  • One or more patches need to change something in configure or Makefile(.in)s. This is the most common reason and follows the general rule not to modify generated files.
  • The software is a pre-release snapshot ("CVS version") and does not include the generated files.
  • The autotool versions used to generate the files included in the source package have bugs or missing features (new architecture support, e.g. for x86-64).

What they do

  • libtoolize - installs libtool files in the build dir, for use from makefiles
  • aclocal - this tool collects m4 macros from various places and puts them in aclocal.m4, it is part of the automake package
  • automake - creates Makefile.in from Makefile.am, configure will then generate Makefile based on this Makefile.in
  • autoconf - creates a configure script from configure.in or configure.ac
  • autoheader - creates a C header template, afterwards the configure script will "fill in the blanks" and indicate what kind of features are available in the building machine

What to add to the specfile

Sources often include an autogen.sh script that can be used to find out what tools to run and how. It is better not to run this script directly because it likely does not select an older automake-1.x if that is necessary, and it will also run configure while this should be done using the %configure or %configure2_5x macros. Some software authors/maintainers may be kind enough to implement autotools version checking and/or allow configure not to run, but one has to poke into the autogen.sh script oneself in order to decide.

Below is an example of what can be added to the %build section before %configure or %configure2_5x.

libtoolize -c -f --install
aclocal
autoheader
automake -a -c
autoconf

Note: autoheader is optional. If configure.in (or .ac) does not include AC_CONFIG_HEADERS macros, then (ac)config.h won't be generated, so don't run it.

Alternatively, merge all autotools lines into one autoreconf call:

libtoolize --copy --force --install
autoreconf --force --install

You may already have noticed that %configure* macros already execute libtoolize, so why run it beforehand? libtool also installs some m4 macros, so if libtoolize is not executed before aclocal, aclocal may pick up other versions of libtool m4 macros already bundled into the software. The result of mixing different versions of macros with libtool files can vary from nothing to catastrophic.

Some packages ship with a directory of m4 macro files, which has to be passed to aclocal with the -I flag. So when the dir is called "m4", write:

aclocal -I m4

Mandriva contains several automake versions. If the sources of the package cannot be built with the latest version from the automake1.8 package, a version number must be appended to he automake and aclocal commands: -1.7, or -1.4.

The automake "-a -c" parameters are not always needed but won't cause problems either.

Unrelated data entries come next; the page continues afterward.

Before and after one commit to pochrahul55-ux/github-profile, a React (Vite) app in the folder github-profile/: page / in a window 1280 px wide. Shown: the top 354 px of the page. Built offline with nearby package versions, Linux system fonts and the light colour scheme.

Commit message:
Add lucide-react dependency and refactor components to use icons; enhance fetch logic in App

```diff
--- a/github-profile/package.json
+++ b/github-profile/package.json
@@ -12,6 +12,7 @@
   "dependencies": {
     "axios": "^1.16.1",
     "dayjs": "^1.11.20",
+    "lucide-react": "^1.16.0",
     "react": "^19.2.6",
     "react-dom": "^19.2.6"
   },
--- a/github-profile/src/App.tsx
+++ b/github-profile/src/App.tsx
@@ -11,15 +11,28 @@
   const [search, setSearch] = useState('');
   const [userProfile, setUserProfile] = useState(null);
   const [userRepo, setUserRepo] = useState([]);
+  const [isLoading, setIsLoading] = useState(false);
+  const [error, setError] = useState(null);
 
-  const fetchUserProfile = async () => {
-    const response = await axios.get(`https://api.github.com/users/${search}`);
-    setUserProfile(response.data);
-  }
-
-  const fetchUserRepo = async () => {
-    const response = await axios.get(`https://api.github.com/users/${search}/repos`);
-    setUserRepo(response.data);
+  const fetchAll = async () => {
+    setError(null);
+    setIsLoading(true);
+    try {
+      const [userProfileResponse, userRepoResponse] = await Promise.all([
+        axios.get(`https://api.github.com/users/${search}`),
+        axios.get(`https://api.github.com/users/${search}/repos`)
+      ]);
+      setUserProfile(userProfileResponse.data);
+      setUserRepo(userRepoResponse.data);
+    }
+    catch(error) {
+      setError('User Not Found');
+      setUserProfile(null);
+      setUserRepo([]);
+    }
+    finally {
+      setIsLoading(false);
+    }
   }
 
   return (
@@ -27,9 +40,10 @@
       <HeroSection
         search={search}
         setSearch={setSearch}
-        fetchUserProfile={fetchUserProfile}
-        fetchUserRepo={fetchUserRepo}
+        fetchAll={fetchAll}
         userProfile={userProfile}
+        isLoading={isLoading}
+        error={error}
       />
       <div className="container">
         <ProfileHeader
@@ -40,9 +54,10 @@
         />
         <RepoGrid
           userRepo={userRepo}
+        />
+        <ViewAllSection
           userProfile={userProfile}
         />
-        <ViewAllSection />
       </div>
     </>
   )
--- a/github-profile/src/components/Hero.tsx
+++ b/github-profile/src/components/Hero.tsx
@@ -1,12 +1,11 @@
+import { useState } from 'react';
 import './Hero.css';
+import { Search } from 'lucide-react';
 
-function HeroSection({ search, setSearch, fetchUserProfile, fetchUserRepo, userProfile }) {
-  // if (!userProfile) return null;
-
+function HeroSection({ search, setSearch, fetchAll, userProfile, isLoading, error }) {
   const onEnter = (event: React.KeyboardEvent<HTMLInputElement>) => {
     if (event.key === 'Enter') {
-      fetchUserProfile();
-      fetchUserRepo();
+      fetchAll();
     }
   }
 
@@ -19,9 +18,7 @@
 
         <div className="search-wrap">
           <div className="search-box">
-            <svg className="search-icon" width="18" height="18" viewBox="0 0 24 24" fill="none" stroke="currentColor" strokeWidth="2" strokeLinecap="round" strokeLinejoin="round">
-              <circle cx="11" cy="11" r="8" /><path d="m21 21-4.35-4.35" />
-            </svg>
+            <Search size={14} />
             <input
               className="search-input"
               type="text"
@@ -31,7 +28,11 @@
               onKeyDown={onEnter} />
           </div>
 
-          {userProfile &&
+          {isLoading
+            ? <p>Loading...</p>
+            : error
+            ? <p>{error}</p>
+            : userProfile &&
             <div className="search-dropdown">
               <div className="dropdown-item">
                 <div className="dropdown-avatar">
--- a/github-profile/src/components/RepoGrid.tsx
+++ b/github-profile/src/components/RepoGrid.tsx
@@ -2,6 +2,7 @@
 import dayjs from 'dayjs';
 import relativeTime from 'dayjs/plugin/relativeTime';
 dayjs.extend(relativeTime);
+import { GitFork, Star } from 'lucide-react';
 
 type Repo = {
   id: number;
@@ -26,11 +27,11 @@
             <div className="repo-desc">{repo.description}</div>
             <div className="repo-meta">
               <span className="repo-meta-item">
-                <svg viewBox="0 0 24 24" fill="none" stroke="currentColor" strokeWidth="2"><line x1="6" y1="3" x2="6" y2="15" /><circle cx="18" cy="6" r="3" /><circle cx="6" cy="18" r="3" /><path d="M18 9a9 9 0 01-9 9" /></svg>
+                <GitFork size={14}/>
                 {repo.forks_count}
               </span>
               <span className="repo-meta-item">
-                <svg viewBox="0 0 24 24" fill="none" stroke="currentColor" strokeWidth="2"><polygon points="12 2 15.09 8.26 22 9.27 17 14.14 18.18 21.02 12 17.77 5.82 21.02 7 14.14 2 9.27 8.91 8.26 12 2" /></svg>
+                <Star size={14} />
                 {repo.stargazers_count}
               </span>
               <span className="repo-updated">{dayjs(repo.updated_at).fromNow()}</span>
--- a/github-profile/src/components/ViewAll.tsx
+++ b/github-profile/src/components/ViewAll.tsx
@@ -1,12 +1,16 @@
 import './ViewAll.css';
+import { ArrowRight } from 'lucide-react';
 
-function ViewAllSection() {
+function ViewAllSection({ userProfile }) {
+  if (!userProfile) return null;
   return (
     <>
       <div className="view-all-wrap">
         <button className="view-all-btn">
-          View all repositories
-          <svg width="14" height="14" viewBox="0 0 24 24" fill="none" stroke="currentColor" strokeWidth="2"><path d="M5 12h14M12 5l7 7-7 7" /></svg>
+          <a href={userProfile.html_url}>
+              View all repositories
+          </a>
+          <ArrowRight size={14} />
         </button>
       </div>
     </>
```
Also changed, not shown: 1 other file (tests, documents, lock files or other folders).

Note however that in the default (GNU) mode, automake -a adds a COPYING file containing the GPL text if no such file is found. If necessary this can be fixed by changing the strictness setting (e.g. with --foreign). An appropriate setting can be taken from the input files or autogen.sh.

Autoconf automatically detects what version should be used (2.1 or 2.5). If this does not work, set FORCE_AUTOCONF_2_5=1 or WANT_AUTOCONF_2_1=1 . To select the correct version of automake/aclocal to use, check "Makefile.in" in the source tarball, it will display which version was used by program author to create tarballs. It is the safest way to use the same version (or the same major version) as what software authors use.

When an automake other than automake1.8, say automake1.7, is used, add the appropriate requirement:

BuildRequires: automake1.7

When running autotools, some additional build dependencies may be needed, e.g. intltool, gnome-common, gtk-doc.

Available documentation

Official manuals:

Other:

Personal tools